In contrast, if you have CTO, this means your arteries are 100 percent blocked. There is no clear passageway for the doctor to pass devices through the artery to open the blockage. The area of the heart that is supplied by the blocked vessel is usually kept alive by new blood vessels that grow from other areas (collateral arteries). These collaterals, however, are often not sufficient to prevent you from having chest discomfort or shortness of breath when exerting yourself.
Because of these features, opening a CTO requires a combination of specialized devices and techniques, including:
Inserting tubes (catheters) into both the blocked artery and additional arteries supplying the collateral arteries. This usually requires entering two arteries in either your wrist or your groin.
Using stiffer wires to poke through your 100 percent blockage — particularly if the blockage is short.
Navigating around a longer blockage by tracking the catheter along inside the exterior vessel wall and then going back into the vessel.
Going backwards through your unblocked collateral-supplying vessel to open the blocked artery from the back side, known as a retrograde procedure.
These procedures usually take two to four hours and require patients to be monitored during an overnight stay in the hospital.
In specialized centers like ours, the overall success rate is between 80 and 90 percent, but it is realistic to expect that some cases are more challenging than others.
Your procedure will be performed by two interventional cardiologists, nurses and a technologist specially trained for this type of procedure. You will be awake for most of the procedure.
Typically, one catheter is placed in your wrist and another in your groin, although for more complex blockages, both catheters may be inserted in the groins. After the procedure, the catheters will be removed. Usually, patients stay one night in the hospital so that your progress can be monitored.
Safety is our number one priority. If during the procedure we see evidence that the risk may outweigh the possible benefits, we may stop to discuss this with you, your family and your heart doctor. Despite our best efforts, complications can occur.
CTO PCI and routine PCI have similar complications, although they are more common in CTO PCI. These may include:
bleeding at the access site (arm or groin)
kidney damage (usually temporary)
allergy to contrast dye or medications
damage to the arteries or the heart itself
For this reason, our team makes a careful examination of the specific risks of the procedure and potential benefits for each patient. We will pursue the best course of action based on shared decision-making by the patient and the CTO PCI team.
Some 10 to 15 percent of patients may require a second session to fully open their blockages. This usually happens six to eight weeks after the first procedure.

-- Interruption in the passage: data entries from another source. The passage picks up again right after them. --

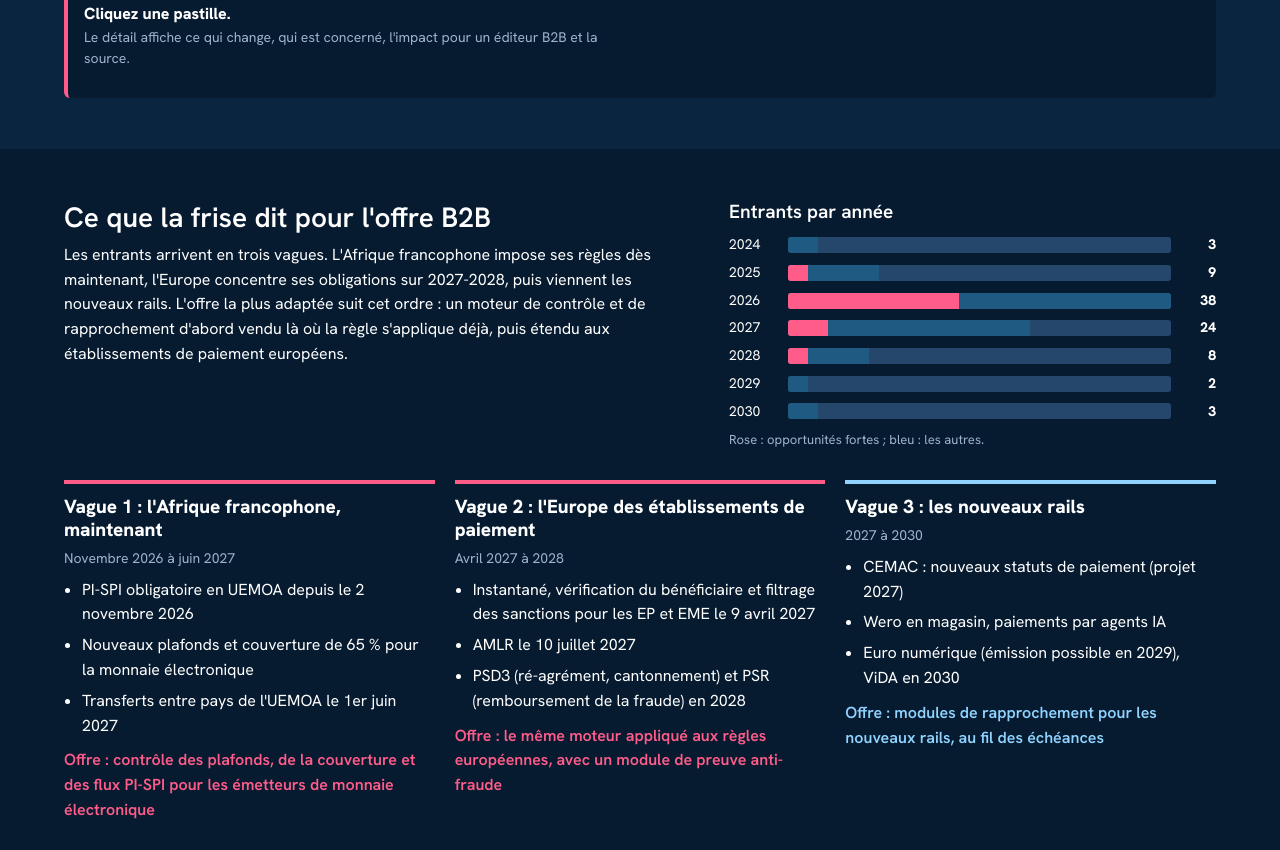
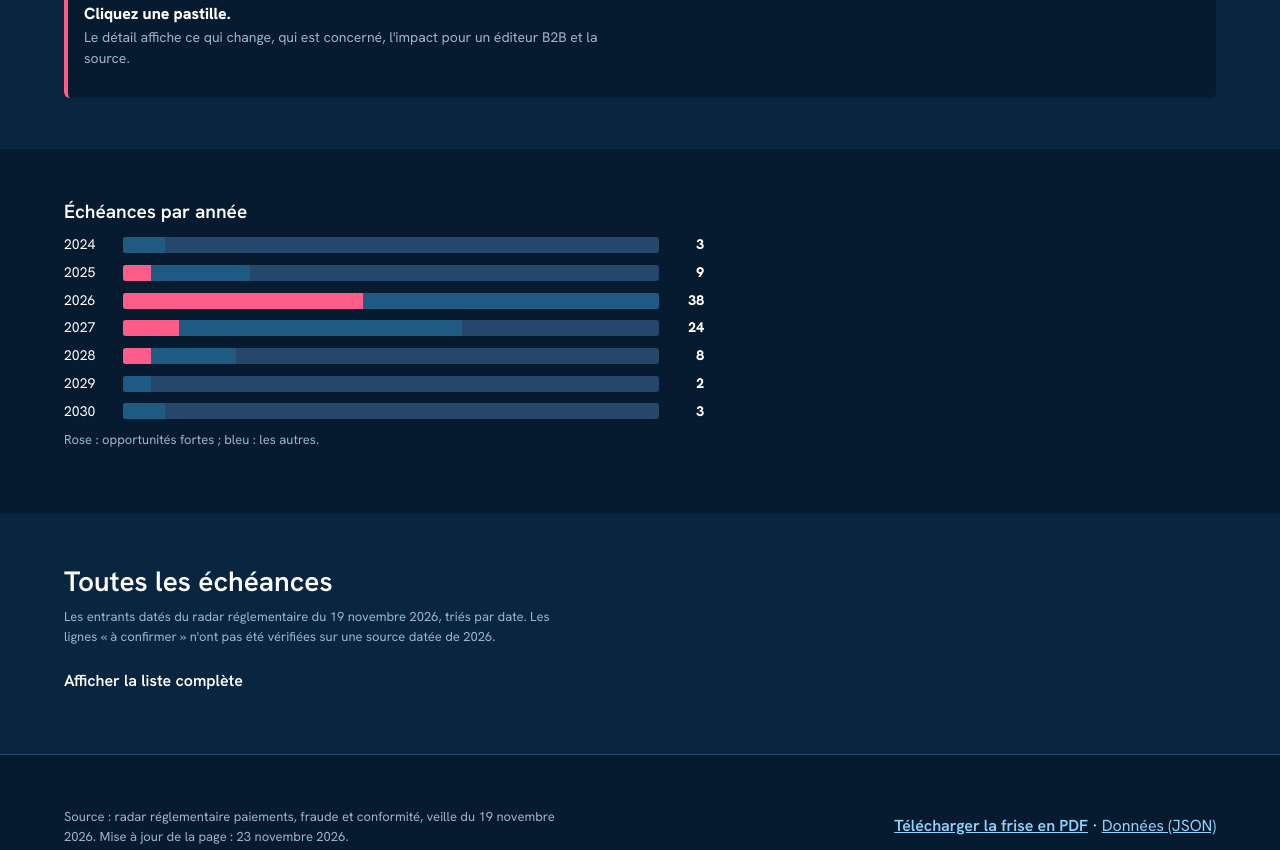
Before and after one commit to herve-koami/veille-paiements, a plain HTML site: page index.html in a window 1280 px wide. Shown: the part 2132-2982 px from the top of the page. Drawn offline with Linux system fonts and the light colour scheme.

Commit message:
Retire les trois vagues et l'offre du bas de page
Garde le graphique des échéances par année et régénère le PDF.

Co-Authored-By: Claude Opus 5.5 <noreply@anthropic.com>
Claude-Session: https://claude.ai/code/session_01WfvmFPibozUa3oTm861TxD

```diff
--- a/index.html
+++ b/index.html
@@ -94,22 +94,9 @@ td.d{white-space:nowrap;font-variant-numeric:tabular-nums}
 <div class="detail" id="detail" aria-live="polite"><b>Cliquez une pastille.</b><p class="meta">Le détail affiche ce qui change, qui est concerné, l'impact pour un éditeur B2B et la source.</p></div>
 </div></section>
 
-<section class="band" style="background:var(--deep)"><div class="wrap two">
-<div><h2>Ce que la frise dit pour l'offre B2B</h2>
-<p>Les entrants arrivent en trois vagues. L'Afrique francophone impose ses règles dès maintenant, l'Europe concentre ses obligations sur 2027-2028, puis viennent les nouveaux rails. L'offre la plus adaptée suit cet ordre : un moteur de contrôle et de rapprochement d'abord vendu là où la règle s'applique déjà, puis étendu aux établissements de paiement européens.</p></div>
-<div><h2 style="font-size:19px">Entrants par année</h2><div class="bars" id="bars"></div><p class="note" style="margin-top:8px">Rose : opportunités fortes ; bleu : les autres.</p></div>
-</div>
-<div class="wrap phases" id="phases">
-<div class="ph hot"><h3>Vague 1 : l'Afrique francophone, maintenant</h3><div class="when">Novembre 2026 à juin 2027</div>
-<ul><li>PI-SPI obligatoire en UEMOA depuis le 2 novembre 2026</li><li>Nouveaux plafonds et couverture de 65 % pour la monnaie électronique</li><li>Transferts entre pays de l'UEMOA le 1er juin 2027</li></ul>
-<div class="offer">Offre : contrôle des plafonds, de la couverture et des flux PI-SPI pour les émetteurs de monnaie électronique</div></div>
-<div class="ph hot"><h3>Vague 2 : l'Europe des établissements de paiement</h3><div class="when">Avril 2027 à 2028</div>
-<ul><li>Instantané, vérification du bénéficiaire et filtrage des sanctions pour les EP et EME le 9 avril 2027</li><li>AMLR le 10 juillet 2027</li><li>PSD3 (ré-agrément, cantonnement) et PSR (remboursement de la fraude) en 2028</li></ul>
-<div class="offer">Offre : le même moteur appliqué aux règles européennes, avec un module de preuve anti-fraude</div></div>
-<div class="ph"><h3>Vague 3 : les nouveaux rails</h3><div class="when">2027 à 2030</div>
-<ul><li>CEMAC : nouveaux statuts de paiement (projet 2027)</li><li>Wero en magasin, paiements par agents IA</li><li>Euro numérique (émission possible en 2029), ViDA en 2030</li></ul>
-<div class="offer">Offre : modules de rapprochement pour les nouveaux rails, au fil des échéances</div></div>
-</div></section>
+<section class="band" style="background:var(--deep)"><div class="wrap"><div style="max-width:640px">
+<h2 style="font-size:19px">Échéances par année</h2><div class="bars" id="bars"></div><p class="note" style="margin-top:8px">Rose : opportunités fortes ; bleu : les autres.</p>
+</div></div></section>
 
 <section class="band"><div class="wrap">
 <h2>Toutes les échéances</h2>
```
Also changed, not shown: 1 other file.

After successful CTO PCI, most patients’ angina and quality of life improve. Studies performed by Dr. Yeh and colleagues using data from a nationwide data registry showed that patients who underwent successful CTO PCI were likely to report improvement in their chest pain and shortness of breath one year after the procedure.